=== Section Start ===

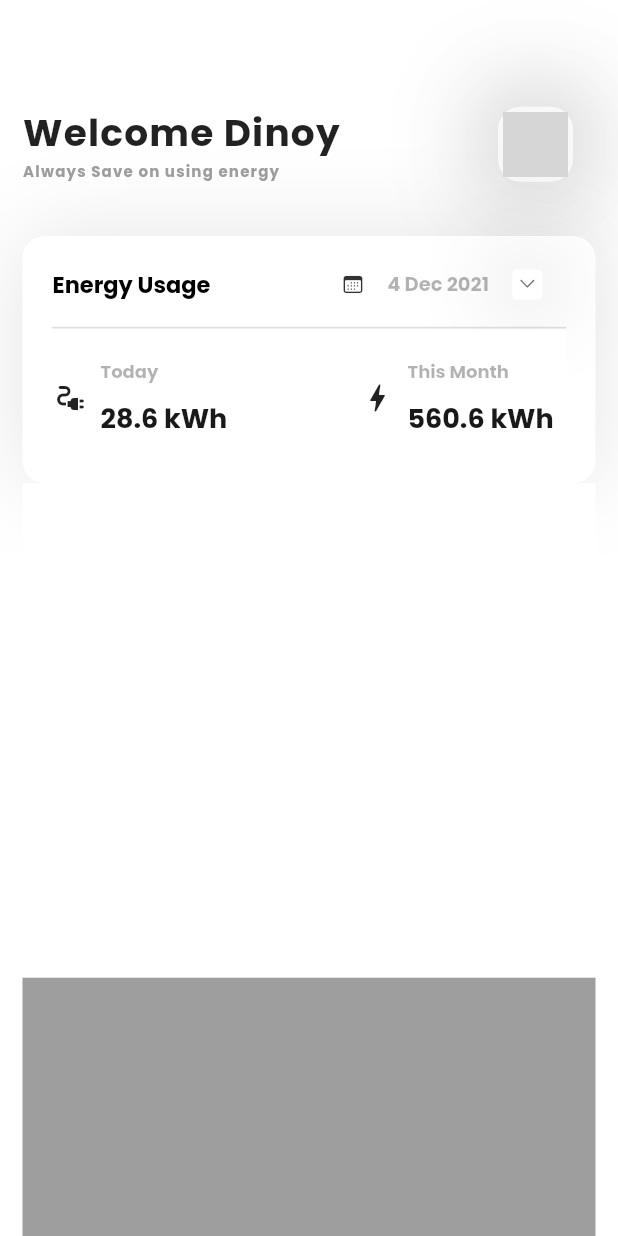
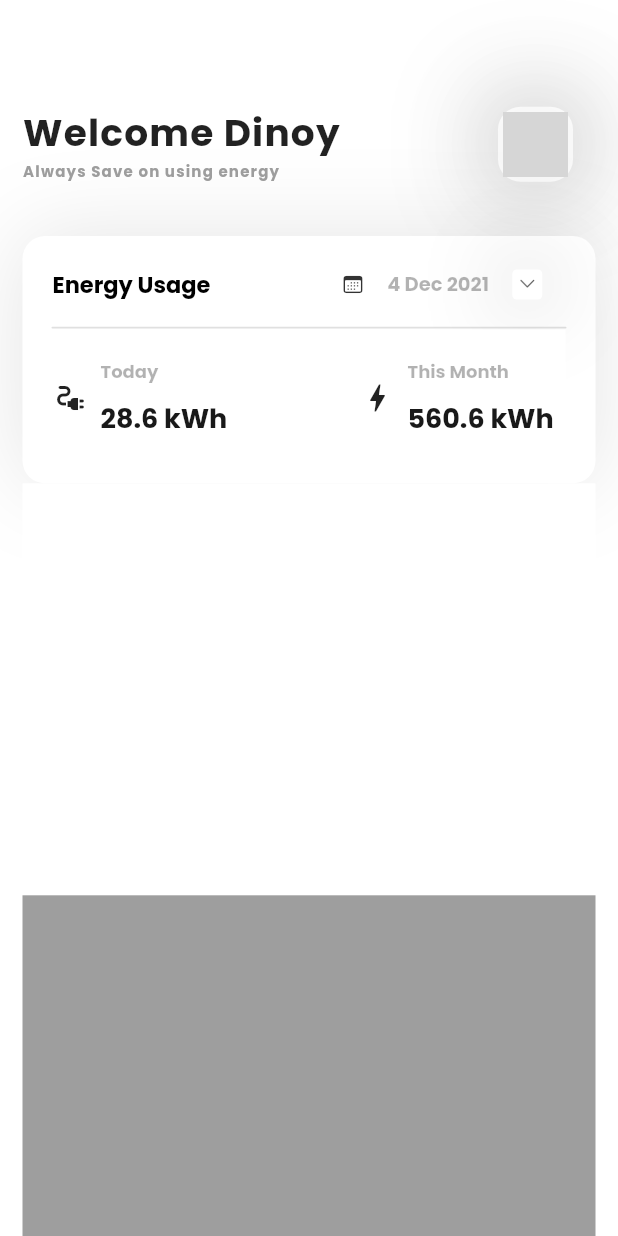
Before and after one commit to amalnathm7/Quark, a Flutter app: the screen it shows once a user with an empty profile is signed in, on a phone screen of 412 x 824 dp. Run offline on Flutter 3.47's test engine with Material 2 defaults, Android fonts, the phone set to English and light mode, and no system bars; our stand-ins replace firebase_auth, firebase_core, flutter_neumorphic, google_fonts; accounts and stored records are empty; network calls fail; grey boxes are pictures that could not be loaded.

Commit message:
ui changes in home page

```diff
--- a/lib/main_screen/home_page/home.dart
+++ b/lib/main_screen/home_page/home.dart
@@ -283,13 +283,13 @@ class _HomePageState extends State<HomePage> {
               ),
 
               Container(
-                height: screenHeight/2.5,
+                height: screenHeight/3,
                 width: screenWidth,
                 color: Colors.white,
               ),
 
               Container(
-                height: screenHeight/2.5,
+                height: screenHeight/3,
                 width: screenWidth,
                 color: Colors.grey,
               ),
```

=== Section End ===

Set down each entry above word for word, without its pictures.

> [RESULT]:
Before and after one commit to amalnathm7/Quark, a Flutter app: the screen it shows once a user with an empty profile is signed in, on a phone screen of 412 x 824 dp. Run offline on Flutter 3.47's test engine with Material 2 defaults, Android fonts, the phone set to English and light mode, and no system bars; our stand-ins replace firebase_auth, firebase_core, flutter_neumorphic, google_fonts; accounts and stored records are empty; network calls fail; grey boxes are pictures that could not be loaded.

Commit message:
ui changes in home page

```diff
--- a/lib/main_screen/home_page/home.dart
+++ b/lib/main_screen/home_page/home.dart
@@ -283,13 +283,13 @@ class _HomePageState extends State<HomePage> {
               ),
 
               Container(
-                height: screenHeight/2.5,
+                height: screenHeight/3,
                 width: screenWidth,
                 color: Colors.white,
               ),
 
               Container(
-                height: screenHeight/2.5,
+                height: screenHeight/3,
                 width: screenWidth,
                 color: Colors.grey,
               ),
```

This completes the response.